By Tarun GeorgeWith over $300 million in revenue, and a presence in nine countries in Latin America and Europe, Neoris has made a name as one of the big players in homegrown Nearshore IT services. The company is also being eyed by larger sourcing firms especially from India, and many wonder if a deal may be on the way.
In Part 1 of this special interview with Nearshore Americas, we asked CEO Claudio Muruzabal about his vision for the company this coming year, and whether the acquisition rumors and plans for a Neoris public offering are true. Read what he has to say below.
What do you see for the Nearshore outsourcing industry in 2011? Can Latin America compete with the Indian IT players, and what role is Neoris playing in that vision?
Muruzabal – What has happened in the last couple years is that the concept of nearshore services out of Latin America has been fully validated. Demand from the US has been growing significantly, more than for any other geography, and we’re very excited about the opportunity for the future. The LatAm market is robust and becoming more specialized and more sophisticated than it was even two or three years ago.
At Neoris we’ve taken the approach of making sure we play in the value added segments of the market. We target large global multinationals with a strong focus on SAP and IT support, and we’ve found that the talent pool available in Latin America in that space is attractive and competes very well with Indian talent. And in a few cases you’ll find that the Latin American culture and affinity to the US creates an environment of efficiency and innovation that completely differentiates the destination from other parts of the world.
Talking about Neoris in particular, can you give us an idea of who your main customers are? What is your typical client profile?
Muruzabal – The major share of our clients are large US-based multinationals that have invested significantly in IT and require both support for their infrastructure (typically SAP-centric infrastructure), and development of auxiliary applications that are client focused and not packaged solutions.
The way we approach the market is by having a combination of consulting capabilities onshore, with consulting and software development nearshore. We don’t follow the usual model of having a sales organization in the US and a delivery organization in the nearshore.

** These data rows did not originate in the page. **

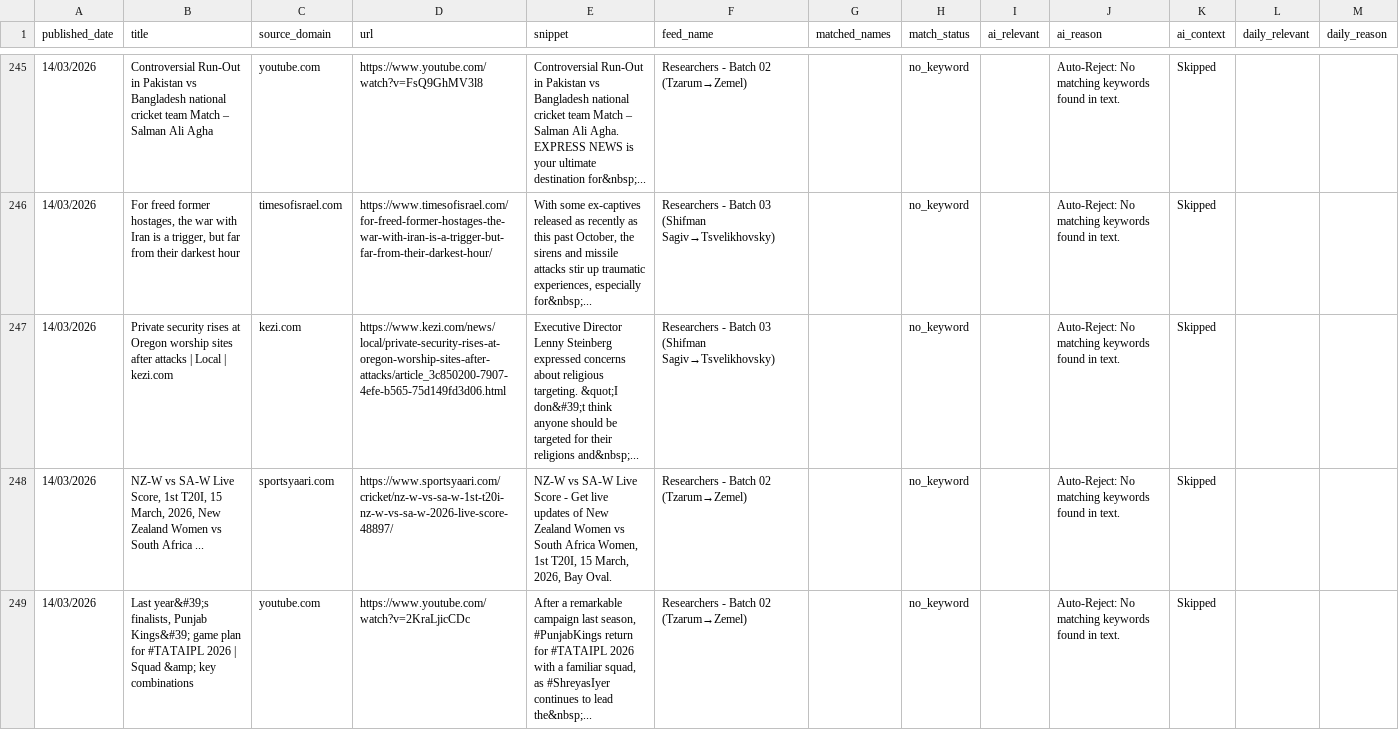
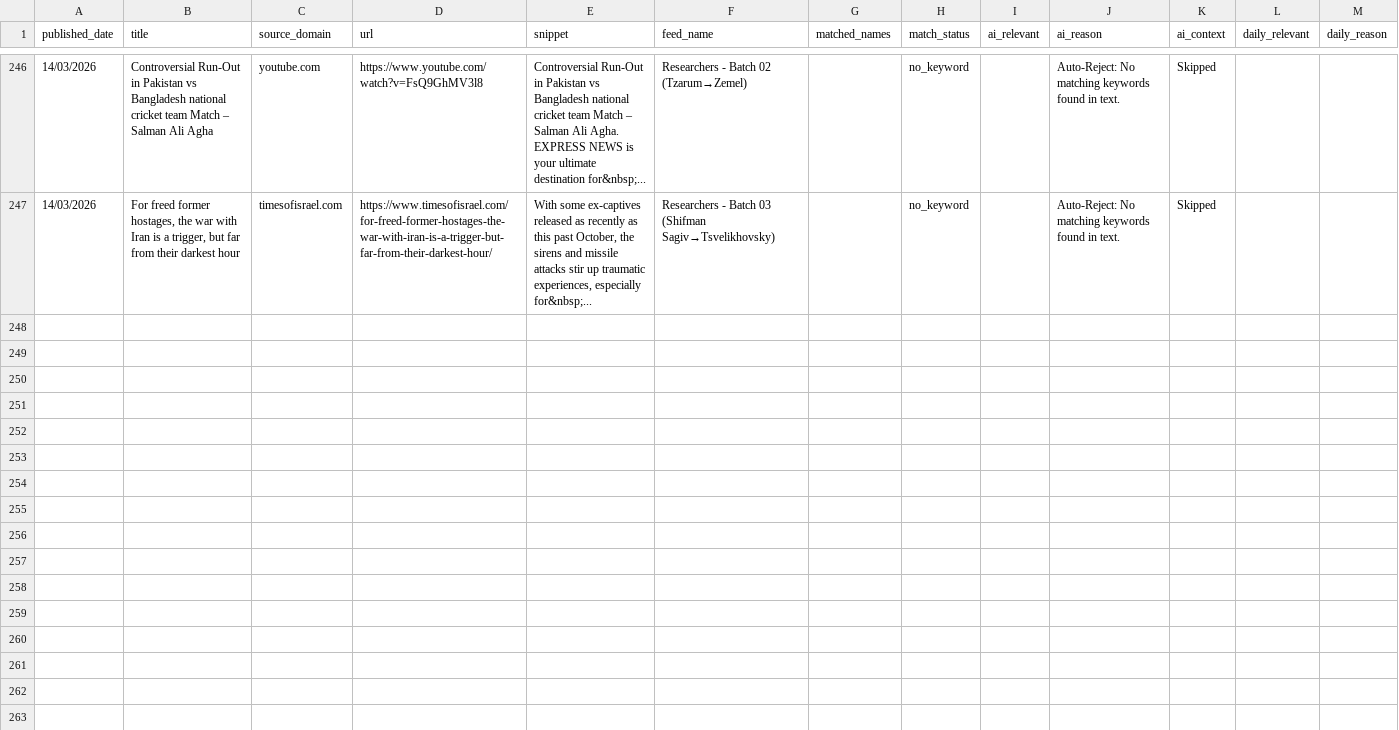
Before and after one commit to elyashivzangen/yissum-science, a CSV file: data_new_updater/feed_compact.csv, drawn as a sheet; only a part is shown, gaps mark what is left out; the diff covers the shown part only.

```diff
--- a/data_new_updater/feed_compact.csv
+++ b/data_new_updater/feed_compact.csv
@@ -246,4 +247 @@ published_date,title,source_domain,url,snippet,feed_name,matched_names,match_sta
 14/03/2026,"For freed former hostages, the war with Iran is a trigger, but far from their darkest hour",timesofisrael.com,https://www.timesofisrael.com/for-freed-former-hostages-the-war-with-iran-is-a-trigger-but-far-from-their-darkest-hour/,"With some ex-captives released as recently as this past October, the sirens and missile attacks stir up traumatic experiences, especially for&nbsp;...",Researchers - Batch 03 (Shifman Sagiv→Tsvelikhovsky),,no_keyword,,Auto-Reject: No matching keywords found in text.,Skipped,,
-14/03/2026,Private security rises at Oregon worship sites after attacks | Local | kezi.com,kezi.com,https://www.kezi.com/news/local/private-security-rises-at-oregon-worship-sites-after-attacks/article_3c850200-7907-4efe-b565-75d149fd3d06.html,Executive Director Lenny Steinberg expressed concerns about religious targeting. &quot;I don&#39;t think anyone should be targeted for their religions and&nbsp;...,Researchers - Batch 03 (Shifman Sagiv→Tsvelikhovsky),,no_keyword,,Auto-Reject: No matching keywords found in text.,Skipped,,
-14/03/2026,"NZ-W vs SA-W Live Score, 1st T20I, 15 March, 2026, New Zealand Women vs South Africa ...",sportsyaari.com,https://www.sportsyaari.com/cricket/nz-w-vs-sa-w-1st-t20i-nz-w-vs-sa-w-2026-live-score-48897/,"NZ-W vs SA-W Live Score - Get live updates of New Zealand Women vs South Africa Women, 1st T20I, 15 March, 2026, Bay Oval.",Researchers - Batch 02 (Tzarum→Zemel),,no_keyword,,Auto-Reject: No matching keywords found in text.,Skipped,,
-14/03/2026,"Last year&#39;s finalists, Punjab Kings&#39; game plan for #TATAIPL 2026 | Squad &amp; key combinations",youtube.com,https://www.youtube.com/watch?v=2KraLjicCDc,"After a remarkable campaign last season, #PunjabKings return for #TATAIPL 2026 with a familiar squad, as #ShreyasIyer continues to lead the&nbsp;...",Researchers - Batch 02 (Tzarum→Zemel),,no_keyword,,Auto-Reject: No matching keywords found in text.,Skipped,,
```
Also changed, not shown: 1 added row, 6 removed rows and 35 edited cells elsewhere in this file, data_new_updater/feed.csv, data_new_updater/feed_titles.csv, 2 other files.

I’m convinced that the best direction is to have a consulting delivery model – meaning that we have centers that can support clients from different geographies like Latin America and Eastern Europe.
Are those customers growing strongly, or they seeing increasing pricing pressure in the Nearshore market?
Muruzabal – The recent changes in the economy have definitely grown the appetite to look for lower cost application support and software development, and the nearshore has been a winner in that. For about a year we’ve been entertaining clients that have an India + 1 strategy, but more and more we’re seeing cases where it’s an Indian replacement they’re looking for, not a complement.
From our own client base we haven’t seen much decrease in volume, but the opportunity for us is to grow our share within existing clients. It’s not very difficult to do because in the high end value added segments of the market, the price-performance ratio of the nearshore is still very attractive compared to other locations.
Neoris is seen as a top acquisition target for many larger global outsourcers. Why have you consistently resisted those kinds of opportunities? Are there any offers on the table that you’re considering in the coming year?
Muruzabal – Our shareholders are happy with the performance of our company and the success we’ve had over the last few years, and they’re committed to supporting our growth and development into a larger player. At this time we’re completely focused on growing the business and making sure we’re a long term partner for clients. That’s important because we only work with a very limited number of clients on a global basis – so we can ensure that those clients have the appropriate management visibility and the support required to execute projects that in most cases are mission-critical. So no, there’s nothing on the table in the coming year in terms of acquisitions.
Nearshore Americas has heard rumors of potential plans for Neoris to go public in the next few years. Is there any truth to that?
Muruzabal – Well we actually have the resources that we need for building our business at the moment, and our continued maturity in this space is really all we’re focusing on for now. An IPO or any other change to our shareholder structure is something that is in our greater scheme for much later in the future. But at this point there are no plans to change that.
Stay tuned for Part 2 of this special interview where Muruzabal discusses plans for expanding Neoris into other regions.